Running a business is physically and mentally demanding. In many cases it comes with long hours accompanied by high levels of stress. And yet, there’s always more to get done than time and energy seems to permit.
I find that if I don’t pay constant attention to my physical and mental state work truly becomes work, and loses the joy that comes from the freedom of running your own show.
Over the years I’ve developed several habits that help me meet the energy demands of running my business. These daily and hourly rituals also combat stress and make me far more productive.
In fact, the time I spend engaged in what I call "energy management" activities comes back to me several times over in productivity gains, and I find it more beneficial than the outdated notion of time management.
My energy management program starts with daily exercise. I have a pretty set routine and most days get this done before I snap open a laptop. I mix in running, biking, interval cross training, weightlifting and yoga. I also participate in the occasional organized event and belong to several groups, which help motivate me to stay active.

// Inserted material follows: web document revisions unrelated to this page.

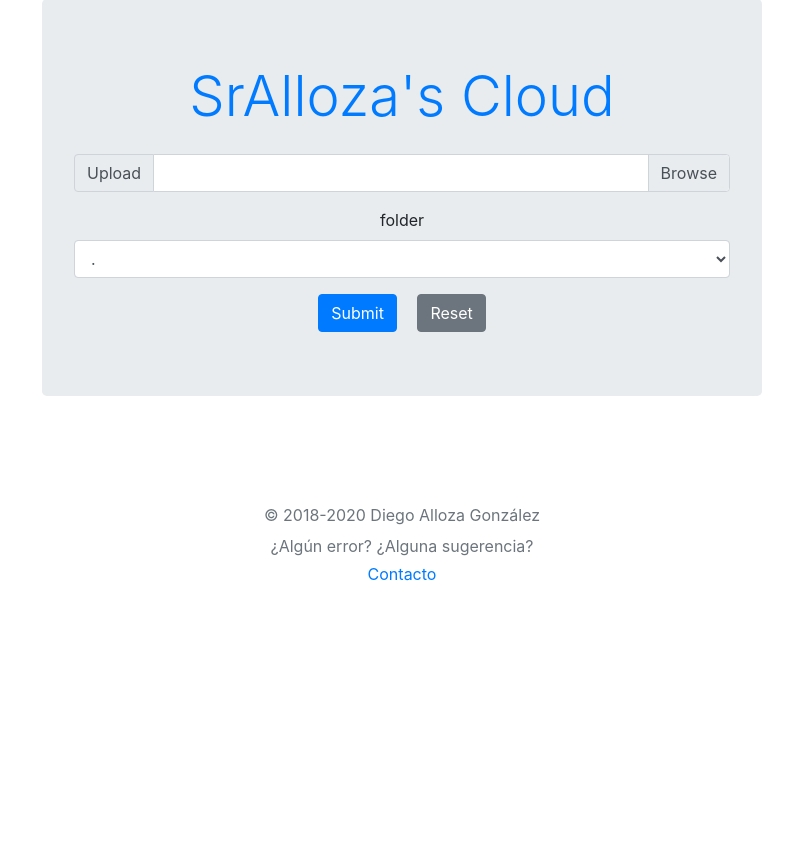
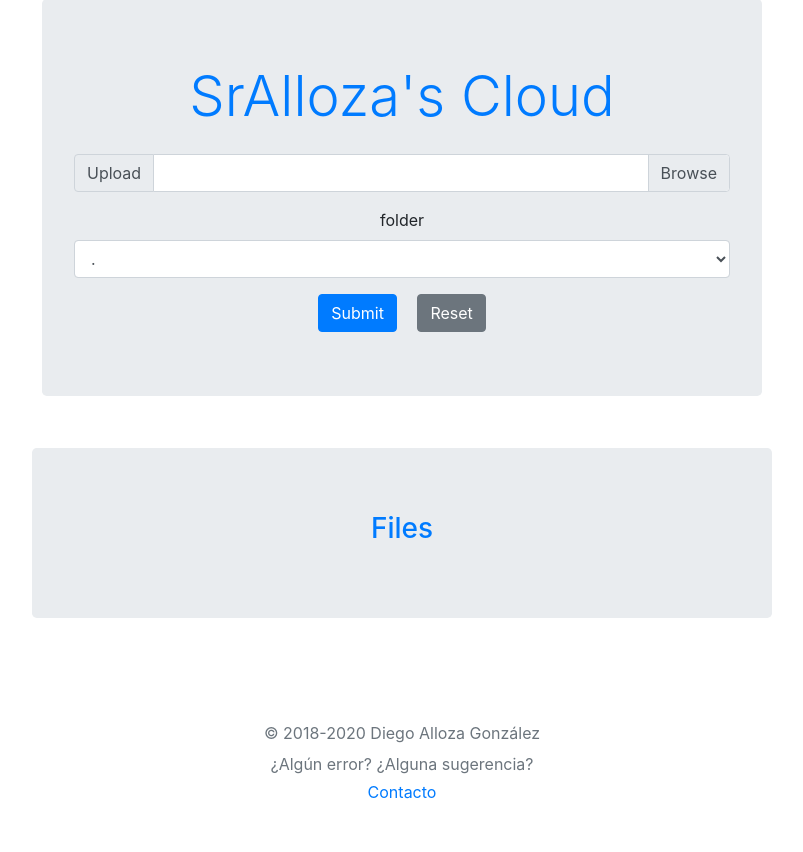
Before and after one commit to sralloza/cloud, a Flask app: page / in a window 1280 px wide. Shown: the part 49-901 px from the top of the page, without its empty margins (238-1041 px from the left). Before the commit the page ends 630 px from the top, so only its background shows below. Run offline with Flask 2, Linux system fonts and the light colour scheme; some libraries are stand-ins or nearby versions.

Commit message:
Add link to /cloud below the files form

```diff
--- a/app/base/templates/index.html
+++ b/app/base/templates/index.html
@@ -32,6 +32,9 @@
         </form>
     </div>
 </div>
+<div class="jumbotron col-sm-8 text-center mt-5 mb-1 mx-auto">
+    <a href="/cloud"><h3>Files</h3></a>
+</div>
 
 
 {% endblock %}
```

I can’t tell you how many times I’ve come up with great blog topics and product innovation during a morning run. The science on exercise is pretty clear, it aids in creativity, stress reduction and overall feeling of well-being.
This to me is simply a must for long lasting health, but the benefit to my business is evident as well. I take some very light days and some heavier days, but even ten minutes of doing pushups and burpees in my hotel room before a speaking gig makes me feel more alive and connected.

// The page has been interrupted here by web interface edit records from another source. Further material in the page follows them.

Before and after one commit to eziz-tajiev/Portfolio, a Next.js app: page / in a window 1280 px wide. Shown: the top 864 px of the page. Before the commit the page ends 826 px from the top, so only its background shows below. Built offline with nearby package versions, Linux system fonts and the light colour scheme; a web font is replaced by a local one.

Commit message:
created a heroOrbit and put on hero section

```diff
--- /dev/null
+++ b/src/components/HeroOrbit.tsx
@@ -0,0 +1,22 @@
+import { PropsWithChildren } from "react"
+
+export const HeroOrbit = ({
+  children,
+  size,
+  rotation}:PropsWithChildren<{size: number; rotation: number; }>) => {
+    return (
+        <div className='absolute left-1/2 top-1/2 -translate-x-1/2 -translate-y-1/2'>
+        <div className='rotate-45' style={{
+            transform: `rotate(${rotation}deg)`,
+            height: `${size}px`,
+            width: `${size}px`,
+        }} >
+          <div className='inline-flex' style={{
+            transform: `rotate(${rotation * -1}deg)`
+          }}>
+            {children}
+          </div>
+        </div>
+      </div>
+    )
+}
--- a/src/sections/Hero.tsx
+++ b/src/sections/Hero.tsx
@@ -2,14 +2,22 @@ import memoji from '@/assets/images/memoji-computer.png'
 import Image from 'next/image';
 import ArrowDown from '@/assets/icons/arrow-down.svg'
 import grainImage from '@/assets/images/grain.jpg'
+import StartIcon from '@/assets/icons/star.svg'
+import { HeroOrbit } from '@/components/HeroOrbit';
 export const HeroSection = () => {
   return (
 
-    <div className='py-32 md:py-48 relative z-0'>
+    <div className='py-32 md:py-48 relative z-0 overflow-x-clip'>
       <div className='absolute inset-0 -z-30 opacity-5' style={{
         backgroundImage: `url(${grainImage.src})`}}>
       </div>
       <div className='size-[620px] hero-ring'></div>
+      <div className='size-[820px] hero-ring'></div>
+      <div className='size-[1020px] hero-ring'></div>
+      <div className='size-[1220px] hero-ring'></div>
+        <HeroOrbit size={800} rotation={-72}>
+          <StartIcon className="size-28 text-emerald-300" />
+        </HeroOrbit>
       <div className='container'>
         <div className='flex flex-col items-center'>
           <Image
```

Everyone knows they should get more exercise, so this isn’t me telling you the obvious, I’m suggesting that if you take 20 minutes at the start of the day, your business will benefit.
I find, and research supports this, that I can’t stay very focused on a task for more than about an hour. If I have something I want to accomplish that will take more than that amount of time I set a timer and force myself to take a break after about 50 minutes. I get up and do something for five minutes. (We have a few office dogs that are always up for a stretch.)
I also have some conditional rules–if this, then that–that help me stay mindful of energy. For example, if I go to the restroom I do five pull ups. If I hang up from a phone call, I fill up my water bottle. (I consume about 80oz of water a day as part of my energy program.) These IFTTT rules help forge habits.
Stand Up Meetings
Meetings are a fact of life in most businesses. Most people dread them and with good reason: They are often too long, too much time is spent rehashing what was in the e-mail, and not enough time spent on making decisions.
I suggest holding stand up meetings once a day. (We call them SUMs.) The meetings should last no more than ten minutes and should be about making decisions and taking action. You probably have a place for regular planning or brainstorming sessions as well, but these quick daily stand up meetings are a different type of meeting and will leave everyone feeling energized, instead of bogged down.
Your physical body and mental state are two of your most valuable business assets–take care of them like you would a prized piece of valuable equipment and they will serve your business well.
How do you squeeze exercise into your day?
John Jantsch is a marketing consultant, speaker and author of Duct Tape Marketing and The Referral Engine and the founder of the Duct Tape Marketing Consultant Network.